Cosmological Constraints from Clusters Discovered by the South Pole Telescope
Lindsey Bleem (Argonne National Lab)
May 31, 2018

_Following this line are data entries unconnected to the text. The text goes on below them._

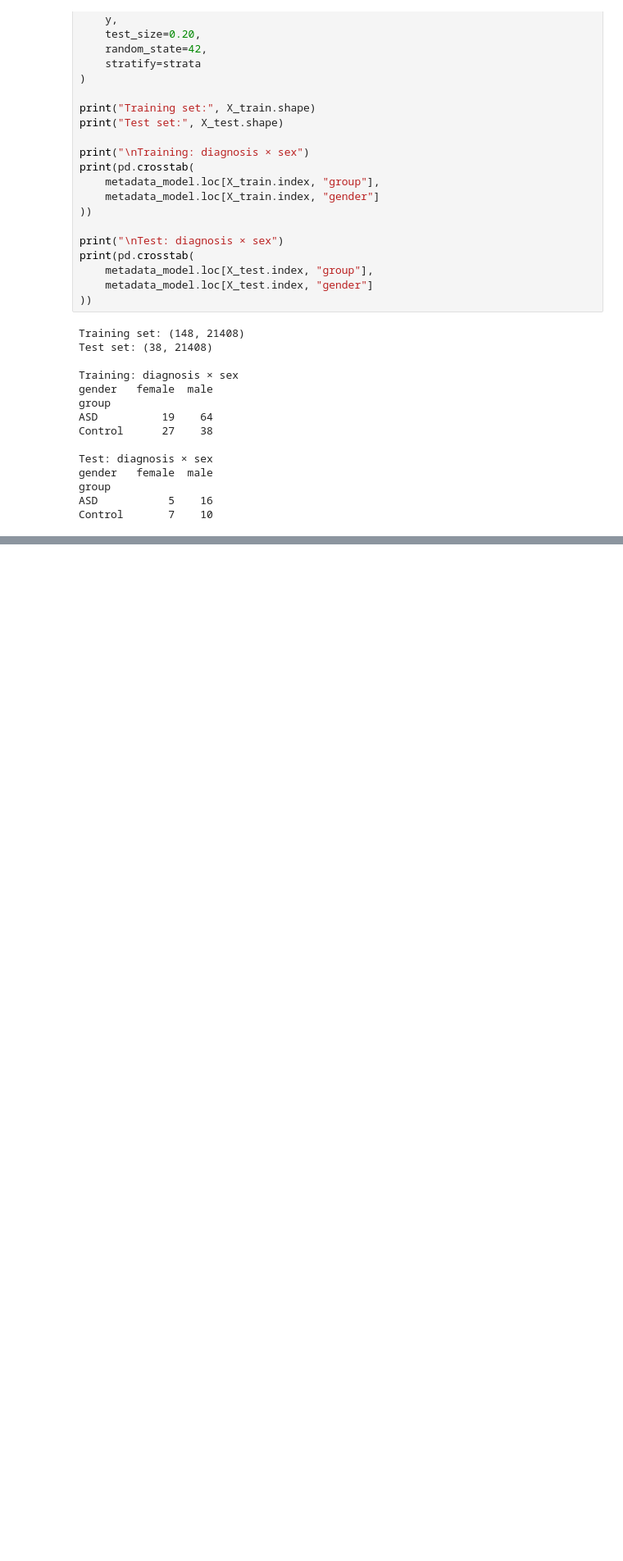
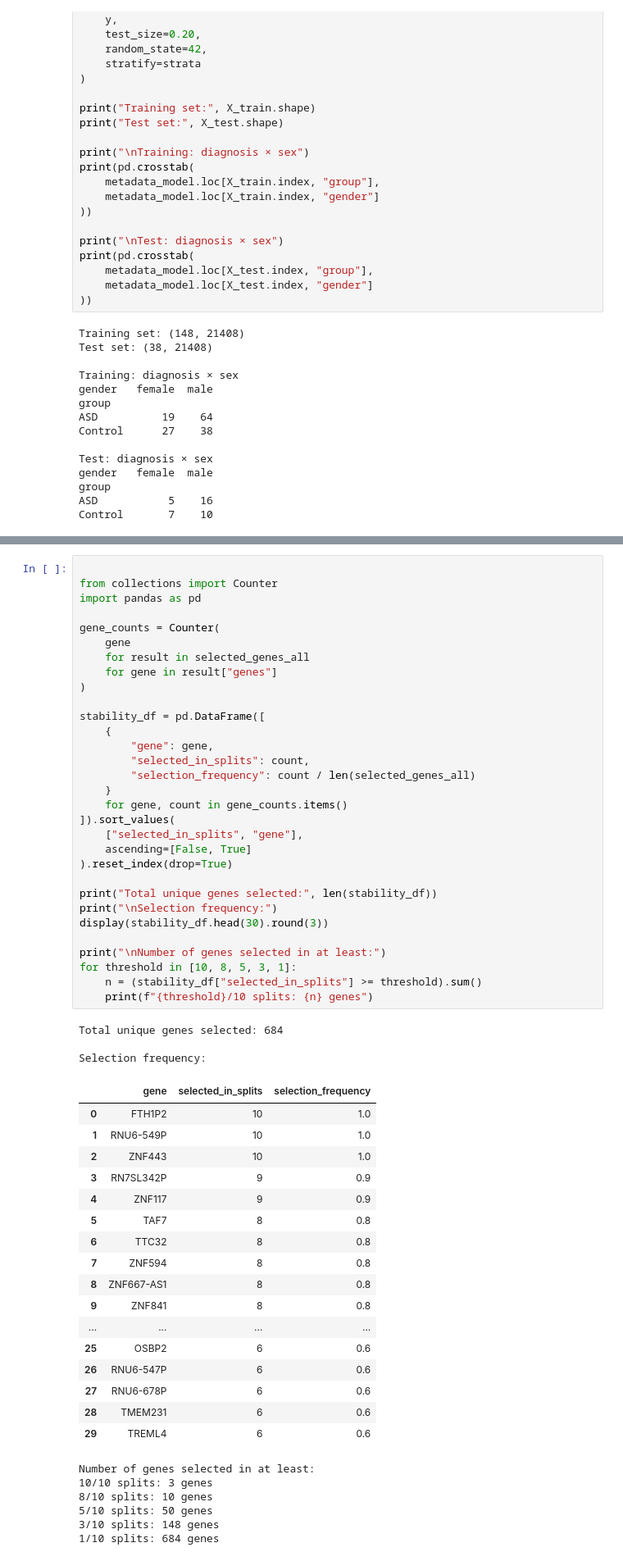
Before and after one commit to layakhosravi77-creator/ASD-Blood-Transcriptomic-Analysis, a Jupyter notebook: notebooks/01_data_exploration.ipynb, the cells around one changed output, grey strips where cells are left out. Shown at 82% size. Drawn from its saved outputs; the diff is of its cells as text; blank space fills up the shorter version.

```diff
--- a/notebooks/01_data_exploration.ipynb
+++ b/notebooks/01_data_exploration.ipynb
@@ -2592,0 +3298,58 @@ Autosomal Only (No X/Y Chr)           0.737 ± 0.069            0.665 ± 0.068
+# %%
+
+from collections import Counter
+import pandas as pd
+
+gene_counts = Counter(
+    gene
+    for result in selected_genes_all
+    for gene in result["genes"]
+)
+
+stability_df = pd.DataFrame([
+    {
+        "gene": gene,
+        "selected_in_splits": count,
+        "selection_frequency": count / len(selected_genes_all)
+    }
+    for gene, count in gene_counts.items()
+]).sort_values(
+    ["selected_in_splits", "gene"],
+    ascending=[False, True]
+).reset_index(drop=True)
+
+print("Total unique genes selected:", len(stability_df))
+print("\nSelection frequency:")
+display(stability_df.head(30).round(3))
+
+print("\nNumber of genes selected in at least:")
+for threshold in [10, 8, 5, 3, 1]:
+    n = (stability_df["selected_in_splits"] >= threshold).sum()
+    print(f"{threshold}/10 splits: {n} genes")
+# %% [output]
+Total unique genes selected: 684
+
+Selection frequency:
+|  | gene | selected_in_splits | selection_frequency |
+| 0 | FTH1P2 | 10 | 1.0 |
+| 1 | RNU6-549P | 10 | 1.0 |
+| 2 | ZNF443 | 10 | 1.0 |
+| 3 | RN7SL342P | 9 | 0.9 |
+| 4 | ZNF117 | 9 | 0.9 |
+| 5 | TAF7 | 8 | 0.8 |
+| 6 | TTC32 | 8 | 0.8 |
+| 7 | ZNF594 | 8 | 0.8 |
+| 8 | ZNF667-AS1 | 8 | 0.8 |
+| 9 | ZNF841 | 8 | 0.8 |
+| ... | ... | ... | ... |
+| 25 | OSBP2 | 6 | 0.6 |
+| 26 | RNU6-547P | 6 | 0.6 |
+| 27 | RNU6-678P | 6 | 0.6 |
+| 28 | TMEM231 | 6 | 0.6 |
+| 29 | TREML4 | 6 | 0.6 |
+Number of genes selected in at least:
+10/10 splits: 3 genes
+8/10 splits: 10 genes
+5/10 splits: 50 genes
+3/10 splits: 148 genes
+1/10 splits: 684 genes
```
Also changed, not shown: parts of 82 cells of this notebook, 19 other files.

Abstract: The South Pole Telescope (SPT), a 10-meter millimeter-wavelength telescope located at the geographic South Pole, has been used to conduct several wide-area surveys including the 2500-square-degree SPT-SZ survey, and the 500-square- degree SPTpol Survey (which reached depths of 5.3 uK-arcmin at 150 GHz, ~3x deeper than SPT-SZ), and the new 2500-square-degree SPTpol Extended Cluster Survey to the north of the SPT-SZ footprint. One of the primary objectives of these wide-area SPT surveys was the construction of mass-limited samples of galaxy clusters identified via the thermal Sunyaev- Zel”dovich (SZ) effect. The abundance of such clusters is a powerful cosmological probe as it depends sensitively upon both the expansion history of the universe and the growth of density fluctuations. In this talk I will discuss progress analyzing these three datasets including updated cosmological constraints from the initial SPT- SZ cluster sample using new weak lensing data as well as ongoing work from a new project characterizing the strong lensing properties of these systems. The results presented in this talk will be significantly improved with data from the new SPT-3G survey—deployed in January 2017—that will identify an order of magnitude more clusters than previous generation SZ surveys.